To put it bluntly (as is my wont) what I have read about him leads me to see him as a mean-spirited narcissist who translated a certain aesthetic sensitivity and capacity for bullying and hucksterism into a colossal waste of money and collective time, further separating Americans from one another in pursuit of a false control over their environment. As bad, his personality and corporate ethos furthered highly damaging political and economic structures of a kind best described as libertarian socialism, in which corporations and rich individuals behave without conscience, expecting the social programs they vote for but seek to escape funding to pick up the pieces from their own “creative” destruction. I also see him as in many ways a sad character, emotionally and spiritually stunted in part because of the failings of the infantilizing environment in which he grew up.*(H/T - I wish I could remember. A mind is a terrible thing to waste.)
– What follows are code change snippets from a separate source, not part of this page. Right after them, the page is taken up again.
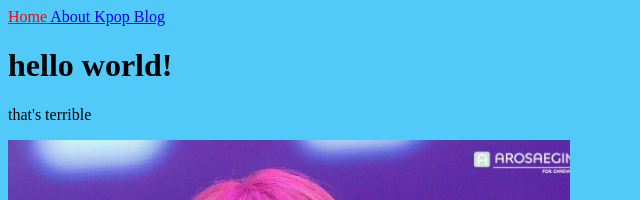
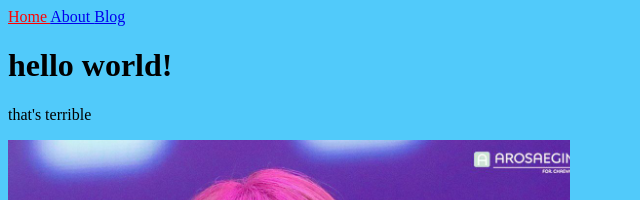
Before and after one commit to Andylovesmangos/andylovesmangos.github.io, a Jekyll site: the page built from index.md, in a window 1280 px wide. Shown: the top 200 px of the page, without its empty margins (0-640 px from the left). Built offline with Jekyll 4.4.1, drawn with Linux system fonts in a browser that asks for light colours.

Commit message:
removed duplicate about

```diff
--- a/_data/navigation.yml
+++ b/_data/navigation.yml
@@ -2,7 +2,5 @@
   link: /
 - name: About
   link: /about
-- name: Kpop
-  link: /kpop
 - name: Blog
   link: /blog.html
```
Frohnen looks at Jobs through the lens of what it means to grow up as a spoiled child in the culture of the '60s and '70s, with virtually no restrictions on his behavior. "Jobs was, frankly, coddled. His father sacrificed his career, moved, rearranged his workspace, and berated Jobs’ teachers, all to see to it that his precious genius would be given the best experiences and life chances possible." The parents allowed him to quit going to church (not surprising, since "too many parents were mostly going through the motions" themselves), indulged him, sacrificed to give him whatever he wanted. It was, in other words, all-too typical of the lifestyle one finds in California, "a place people moved to get more money and better weather, and where being the first one on the block to recycle, or get a fancy car, was more important than staying married and taking care of your kids, let alone showing common decency." More:
Eventually, Jobs moved out of his hovel with the drug den in the attic, travelling to the commune (probably still there—did I mention Reed is in Portland?), to his parents’ house, and to India. He got a girl pregnant along the way, denied paternity, encouraged her to get an abortion (she didn’t), then walked away, still denying paternity for some years after. In other words, he engaged in all the usual “hi-jinks” and “mind expanding experiences” one associates with the adolescent mindset of the counterculture.I've never been a Steve Jobs fan; visionary though he may have been in certain areas, I always thought it came at too high a price, and was of dubious merit. I admit, I've got an iPhone and an iPod, and my next laptop is probably a Mac. Nevertheless, as I've said before, the ends seldom ever justify the means. So it's no surprise that I'd read Frohnen's words with relish. But to simply revel in insulting Jobs because I didn't like him is pretty hollow unless it can be put in context - I prefer, whenever possible, to have a good reason for not liking someone - and this Frohnen does.
Because in the end, miserable person though Jobs may have been, one can't help but feel a certain sympathy for him, because he was so obviously a product of his time: let down by his parents, indulged by society, free to come up with brilliant ideas (many of which have had devastating consequences), but free also to live a lifestyle that demeans his humanity. Whether looking at free sex, drugs run rampant, the fruits of Vatican II, or so many of the things that have come out of the era, it's clear that what we are left with is the wages of sin. And, as Frohnen concludes, "Thanks in no small part to Steve Jobs, his fan clubs, and his like-minded competitors this is, potentially, our future. And we should be very, very afraid."